This course will focus on the many facets of the notion of citizenship approached in their contextualized evolution – from ‘a right to have rights’ to a ‘birthright lottery’. As the last overwhelmingly important resource distributed in the contemporary world in accordance with purely feudal principles of blind chance and with no regard to the personal talents, achievements, or desires, citizenship is in the middle of a global transformation, which we will trace together. We will trace the complex story of citizenship from a pre-citizenship world of classical antiquity and the Middle Ages to the (re-)birth of the idea following the French revolution and its instrumentalisation by the nation-states to the contemporary rise in cosmopolitanism, personhood and the fading away of the citizenship–rights link in the affluent constitutional democracies countries around the world. Although still crucially important, the natural development of citizenship seemingly pushes this status away from the center-stage. Access to key rights is increasingly getting disconnected from the possession of a particular legal status and the cultivation of thick identities is more and more difficult to justify in a word of professed tolerance, multiculturalism and respect for the other. Also citizenship duties are in decline. This process is significantly amplified by the birth of supranational citizenships, like the citizenship of the European Union (those interested in this particular aspect of the citizenship story are warmly invited to join my 1 US credit course on ‘Supranational Citizenship and Belonging’ this semester). I invite you to a walk through an assemblage of a number of crucial citizenship ideas and ideologies which, although they still greatly inform the functioning of the world today, are definitely (luckily, as we shall see) past their prime.

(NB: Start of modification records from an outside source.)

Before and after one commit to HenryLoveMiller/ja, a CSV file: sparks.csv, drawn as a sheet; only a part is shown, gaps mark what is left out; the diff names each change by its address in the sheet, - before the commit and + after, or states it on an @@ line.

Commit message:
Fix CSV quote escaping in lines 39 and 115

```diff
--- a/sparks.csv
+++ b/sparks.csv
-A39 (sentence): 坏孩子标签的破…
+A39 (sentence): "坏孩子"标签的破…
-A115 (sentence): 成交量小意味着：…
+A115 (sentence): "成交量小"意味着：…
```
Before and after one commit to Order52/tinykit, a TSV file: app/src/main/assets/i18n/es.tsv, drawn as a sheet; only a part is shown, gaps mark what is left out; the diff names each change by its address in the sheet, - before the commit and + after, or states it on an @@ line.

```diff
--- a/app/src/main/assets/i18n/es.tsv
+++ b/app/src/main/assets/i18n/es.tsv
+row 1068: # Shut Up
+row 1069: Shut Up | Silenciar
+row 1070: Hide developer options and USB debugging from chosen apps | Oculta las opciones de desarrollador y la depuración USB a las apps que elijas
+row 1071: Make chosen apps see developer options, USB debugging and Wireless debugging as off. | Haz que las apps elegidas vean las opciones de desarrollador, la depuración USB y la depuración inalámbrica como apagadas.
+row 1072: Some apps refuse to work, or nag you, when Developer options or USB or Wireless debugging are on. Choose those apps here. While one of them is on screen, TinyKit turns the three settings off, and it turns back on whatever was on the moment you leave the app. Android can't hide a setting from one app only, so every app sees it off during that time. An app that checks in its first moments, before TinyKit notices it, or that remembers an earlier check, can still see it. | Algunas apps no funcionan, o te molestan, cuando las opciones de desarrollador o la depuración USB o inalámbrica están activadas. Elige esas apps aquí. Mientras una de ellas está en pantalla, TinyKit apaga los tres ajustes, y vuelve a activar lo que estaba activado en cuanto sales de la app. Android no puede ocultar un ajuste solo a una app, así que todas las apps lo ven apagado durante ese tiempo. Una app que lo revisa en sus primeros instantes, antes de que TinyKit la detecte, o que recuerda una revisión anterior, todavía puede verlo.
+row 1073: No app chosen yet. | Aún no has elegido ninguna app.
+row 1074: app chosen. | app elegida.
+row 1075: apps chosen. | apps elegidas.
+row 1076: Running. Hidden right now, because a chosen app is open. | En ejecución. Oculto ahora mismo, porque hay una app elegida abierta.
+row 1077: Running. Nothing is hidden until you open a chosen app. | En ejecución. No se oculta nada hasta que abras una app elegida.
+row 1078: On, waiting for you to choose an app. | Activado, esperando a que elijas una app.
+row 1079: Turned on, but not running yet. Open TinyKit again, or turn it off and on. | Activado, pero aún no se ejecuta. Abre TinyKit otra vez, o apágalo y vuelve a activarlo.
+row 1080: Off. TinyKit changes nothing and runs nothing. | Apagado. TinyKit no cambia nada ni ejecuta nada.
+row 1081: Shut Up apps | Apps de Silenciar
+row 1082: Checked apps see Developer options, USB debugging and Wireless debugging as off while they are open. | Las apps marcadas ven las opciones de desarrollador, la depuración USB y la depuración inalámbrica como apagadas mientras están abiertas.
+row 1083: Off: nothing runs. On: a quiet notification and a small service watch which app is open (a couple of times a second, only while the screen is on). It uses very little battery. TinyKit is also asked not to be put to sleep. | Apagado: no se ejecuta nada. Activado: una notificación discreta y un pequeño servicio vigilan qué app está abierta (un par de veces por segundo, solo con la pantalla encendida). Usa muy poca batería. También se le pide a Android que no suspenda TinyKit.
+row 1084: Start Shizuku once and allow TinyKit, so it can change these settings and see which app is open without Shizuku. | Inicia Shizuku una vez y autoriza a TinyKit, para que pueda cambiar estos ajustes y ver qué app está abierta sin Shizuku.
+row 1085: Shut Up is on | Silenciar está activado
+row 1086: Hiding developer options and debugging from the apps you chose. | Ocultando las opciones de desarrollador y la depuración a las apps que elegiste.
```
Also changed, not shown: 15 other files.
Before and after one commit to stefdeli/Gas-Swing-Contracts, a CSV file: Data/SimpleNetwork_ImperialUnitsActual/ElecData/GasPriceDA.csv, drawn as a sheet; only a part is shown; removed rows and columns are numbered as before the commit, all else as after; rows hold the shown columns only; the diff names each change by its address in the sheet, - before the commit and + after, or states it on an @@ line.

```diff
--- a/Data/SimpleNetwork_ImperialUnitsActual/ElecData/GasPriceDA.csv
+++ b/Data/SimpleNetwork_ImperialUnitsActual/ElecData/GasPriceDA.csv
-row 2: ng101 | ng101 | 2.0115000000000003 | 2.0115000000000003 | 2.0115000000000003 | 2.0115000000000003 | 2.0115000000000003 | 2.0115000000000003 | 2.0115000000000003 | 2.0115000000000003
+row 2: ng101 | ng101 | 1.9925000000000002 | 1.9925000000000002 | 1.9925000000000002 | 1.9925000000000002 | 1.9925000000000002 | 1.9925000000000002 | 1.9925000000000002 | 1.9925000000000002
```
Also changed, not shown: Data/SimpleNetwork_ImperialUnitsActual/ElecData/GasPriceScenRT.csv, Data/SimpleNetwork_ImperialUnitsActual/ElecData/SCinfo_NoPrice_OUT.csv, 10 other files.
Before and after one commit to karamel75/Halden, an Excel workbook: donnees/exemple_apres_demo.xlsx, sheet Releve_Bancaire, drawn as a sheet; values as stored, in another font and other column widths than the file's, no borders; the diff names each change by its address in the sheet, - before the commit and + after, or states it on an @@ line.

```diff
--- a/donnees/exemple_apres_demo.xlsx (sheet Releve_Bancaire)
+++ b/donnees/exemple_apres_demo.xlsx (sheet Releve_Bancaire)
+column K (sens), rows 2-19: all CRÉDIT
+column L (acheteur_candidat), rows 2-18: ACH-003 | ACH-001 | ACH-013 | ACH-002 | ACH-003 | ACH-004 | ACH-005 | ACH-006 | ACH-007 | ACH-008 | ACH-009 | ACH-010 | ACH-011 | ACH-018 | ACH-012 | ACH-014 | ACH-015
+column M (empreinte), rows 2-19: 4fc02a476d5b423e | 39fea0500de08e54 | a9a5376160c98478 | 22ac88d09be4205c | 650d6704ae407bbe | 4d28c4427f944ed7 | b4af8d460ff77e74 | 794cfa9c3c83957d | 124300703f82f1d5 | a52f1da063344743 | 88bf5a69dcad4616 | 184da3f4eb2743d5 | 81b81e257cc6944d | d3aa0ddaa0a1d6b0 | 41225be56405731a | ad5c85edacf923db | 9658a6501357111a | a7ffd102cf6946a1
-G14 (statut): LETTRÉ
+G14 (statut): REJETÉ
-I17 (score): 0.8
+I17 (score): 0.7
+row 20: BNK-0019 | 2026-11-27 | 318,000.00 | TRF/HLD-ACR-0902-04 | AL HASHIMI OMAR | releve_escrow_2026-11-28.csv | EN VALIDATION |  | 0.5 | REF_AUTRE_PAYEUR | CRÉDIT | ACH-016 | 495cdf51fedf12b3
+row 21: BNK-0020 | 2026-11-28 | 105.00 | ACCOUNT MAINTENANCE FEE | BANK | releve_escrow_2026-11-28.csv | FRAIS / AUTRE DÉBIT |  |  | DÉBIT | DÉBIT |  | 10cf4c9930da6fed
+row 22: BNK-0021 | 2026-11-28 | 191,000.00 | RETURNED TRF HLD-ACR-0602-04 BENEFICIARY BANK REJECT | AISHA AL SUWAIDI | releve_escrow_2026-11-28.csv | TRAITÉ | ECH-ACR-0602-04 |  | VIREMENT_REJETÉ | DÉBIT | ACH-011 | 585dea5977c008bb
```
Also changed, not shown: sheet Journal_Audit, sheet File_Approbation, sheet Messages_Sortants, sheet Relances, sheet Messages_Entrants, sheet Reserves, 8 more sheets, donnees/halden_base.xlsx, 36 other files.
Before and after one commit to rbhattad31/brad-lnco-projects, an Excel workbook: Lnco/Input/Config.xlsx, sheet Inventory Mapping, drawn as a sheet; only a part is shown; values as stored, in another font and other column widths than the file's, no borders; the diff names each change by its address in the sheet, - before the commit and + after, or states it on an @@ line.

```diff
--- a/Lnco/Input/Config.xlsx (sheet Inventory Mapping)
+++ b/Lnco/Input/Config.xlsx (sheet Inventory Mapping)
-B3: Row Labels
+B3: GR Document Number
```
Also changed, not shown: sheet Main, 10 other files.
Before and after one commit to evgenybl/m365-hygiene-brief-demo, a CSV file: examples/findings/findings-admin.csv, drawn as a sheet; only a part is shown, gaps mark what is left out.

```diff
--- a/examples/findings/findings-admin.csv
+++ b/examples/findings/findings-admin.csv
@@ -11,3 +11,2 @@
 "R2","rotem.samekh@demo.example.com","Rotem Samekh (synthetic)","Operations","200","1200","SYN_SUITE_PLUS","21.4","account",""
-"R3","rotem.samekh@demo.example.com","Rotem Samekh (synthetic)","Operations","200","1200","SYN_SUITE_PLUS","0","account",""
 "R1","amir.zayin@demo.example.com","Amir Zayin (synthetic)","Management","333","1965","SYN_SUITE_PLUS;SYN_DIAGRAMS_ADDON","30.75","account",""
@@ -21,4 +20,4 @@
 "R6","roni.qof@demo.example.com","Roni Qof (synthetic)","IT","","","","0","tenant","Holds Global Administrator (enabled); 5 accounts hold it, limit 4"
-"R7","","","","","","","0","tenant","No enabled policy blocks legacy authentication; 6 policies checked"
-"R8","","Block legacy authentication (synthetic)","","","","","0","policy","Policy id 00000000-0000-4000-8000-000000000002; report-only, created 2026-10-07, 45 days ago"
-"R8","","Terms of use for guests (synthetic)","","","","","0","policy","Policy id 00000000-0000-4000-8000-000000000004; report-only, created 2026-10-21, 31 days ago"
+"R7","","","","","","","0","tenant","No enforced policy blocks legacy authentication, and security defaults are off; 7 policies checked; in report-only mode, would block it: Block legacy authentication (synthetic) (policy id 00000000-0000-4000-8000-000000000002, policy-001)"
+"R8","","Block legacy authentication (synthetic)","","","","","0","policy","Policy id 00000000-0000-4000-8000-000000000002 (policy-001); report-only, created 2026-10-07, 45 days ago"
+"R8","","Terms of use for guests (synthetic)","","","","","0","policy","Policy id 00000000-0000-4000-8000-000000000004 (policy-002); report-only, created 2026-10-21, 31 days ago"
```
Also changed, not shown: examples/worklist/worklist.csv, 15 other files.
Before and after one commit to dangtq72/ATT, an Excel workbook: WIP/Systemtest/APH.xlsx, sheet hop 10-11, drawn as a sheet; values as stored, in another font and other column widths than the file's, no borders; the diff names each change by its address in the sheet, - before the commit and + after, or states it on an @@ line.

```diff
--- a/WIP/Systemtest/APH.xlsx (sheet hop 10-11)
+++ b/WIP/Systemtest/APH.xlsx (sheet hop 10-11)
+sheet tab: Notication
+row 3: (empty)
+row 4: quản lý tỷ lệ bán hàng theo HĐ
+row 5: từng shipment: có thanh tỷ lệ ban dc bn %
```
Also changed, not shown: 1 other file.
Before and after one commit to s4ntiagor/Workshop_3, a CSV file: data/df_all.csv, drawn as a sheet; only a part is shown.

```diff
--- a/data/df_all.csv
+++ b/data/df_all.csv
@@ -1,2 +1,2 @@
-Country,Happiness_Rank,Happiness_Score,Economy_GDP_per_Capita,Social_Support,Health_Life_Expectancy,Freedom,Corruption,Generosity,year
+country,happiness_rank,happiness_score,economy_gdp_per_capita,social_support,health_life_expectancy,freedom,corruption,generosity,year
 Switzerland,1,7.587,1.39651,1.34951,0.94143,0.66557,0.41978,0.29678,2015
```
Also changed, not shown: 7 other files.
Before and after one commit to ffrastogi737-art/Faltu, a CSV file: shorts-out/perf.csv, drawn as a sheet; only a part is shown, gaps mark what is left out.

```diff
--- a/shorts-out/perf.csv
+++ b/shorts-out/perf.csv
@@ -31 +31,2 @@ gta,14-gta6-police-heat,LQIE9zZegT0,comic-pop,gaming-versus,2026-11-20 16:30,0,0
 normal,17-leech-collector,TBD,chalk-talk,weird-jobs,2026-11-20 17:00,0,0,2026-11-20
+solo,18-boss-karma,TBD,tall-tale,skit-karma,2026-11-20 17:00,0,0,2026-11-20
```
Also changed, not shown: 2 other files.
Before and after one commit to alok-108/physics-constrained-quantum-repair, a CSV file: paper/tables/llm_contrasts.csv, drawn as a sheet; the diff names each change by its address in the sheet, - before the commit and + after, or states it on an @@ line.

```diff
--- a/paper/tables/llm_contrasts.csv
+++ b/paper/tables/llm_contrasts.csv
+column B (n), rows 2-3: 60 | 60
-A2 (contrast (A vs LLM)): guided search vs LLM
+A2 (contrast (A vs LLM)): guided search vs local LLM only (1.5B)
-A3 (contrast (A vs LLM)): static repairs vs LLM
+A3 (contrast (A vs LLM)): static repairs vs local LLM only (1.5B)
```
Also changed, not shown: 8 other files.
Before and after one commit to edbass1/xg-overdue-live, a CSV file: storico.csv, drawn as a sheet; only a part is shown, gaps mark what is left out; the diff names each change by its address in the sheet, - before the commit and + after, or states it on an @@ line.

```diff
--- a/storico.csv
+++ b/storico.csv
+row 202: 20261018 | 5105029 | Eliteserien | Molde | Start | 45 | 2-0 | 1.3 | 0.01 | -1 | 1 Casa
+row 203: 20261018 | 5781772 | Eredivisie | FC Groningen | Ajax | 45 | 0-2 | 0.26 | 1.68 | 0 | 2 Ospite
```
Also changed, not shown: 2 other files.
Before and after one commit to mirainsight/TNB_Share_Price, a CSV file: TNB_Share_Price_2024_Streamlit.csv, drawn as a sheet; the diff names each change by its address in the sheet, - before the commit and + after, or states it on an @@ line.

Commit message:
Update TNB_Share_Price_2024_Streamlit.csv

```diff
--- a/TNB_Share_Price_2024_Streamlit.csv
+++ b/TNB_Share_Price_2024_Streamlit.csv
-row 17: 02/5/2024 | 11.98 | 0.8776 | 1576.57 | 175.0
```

GOALS: The course’s core objective is to provide a critical global engagement with the concept of citizenship.




- Knowledge of the basics of global citizenship law and ability of its critical evaluation;

- Critical regard of the key theories underlying the concept of citizenship and its functioning;

- Evaluation of key rules and theories in terms of internal coherence and practical outcomes;

- Skills to work with case-law from different eras and jurisdictions;

- All the natural benefits of working intensively in a small diverse intellectually engaged group: critical thinking; multicultural interpersonal skills; communication skills.



Class attendance is required and is indispensable for following the story of citizenship in a fruitful way. Students are expected to have closely read all the materials assigned for each class and are encouraged to read broader than the obligatory assigned materials (usually in the range of 25.000 words). Further reading is provided for each class for this purpose. Having this background knowledge is crucial: students are expected to be in the position to engage critically with the readings. Every student is expected to participate fully and actively in class discussions. Participation in and preparation for our in-class conversation is a critical part of the course and will be taken into account in assessing the final grade: Prof. Kochenov will collect 300–500-words summaries of each of the obligatory readings assigned before each class. The summaries are submitted in hard copy and only signed by a student number to ensure anonymity. The summaries are graded pass/fail. Students who receive a fail or fail to submit the summaries of the required readings one time in the course of the semester are entitled to resubmit. Failure to submit suitable summaries the second time will result in a lower grade. Second resubmission will not be possible.

Final assessment: students will be expected to write a 5.000–7.000-words essay over the course of the semester. In each essay, the students are expected to critically engage with the themes of the seminar in light of the assigned readings and class discussions. The topic is selected in consultation with Prof. Kochenov, who will also be available to offer comments on the initial structure and on the draft close to completion. The grade for the essay is the final grade for this course, unless of course you failed the summaries of the obligatory readings for the second time during the semester, in which case the grade is lowered.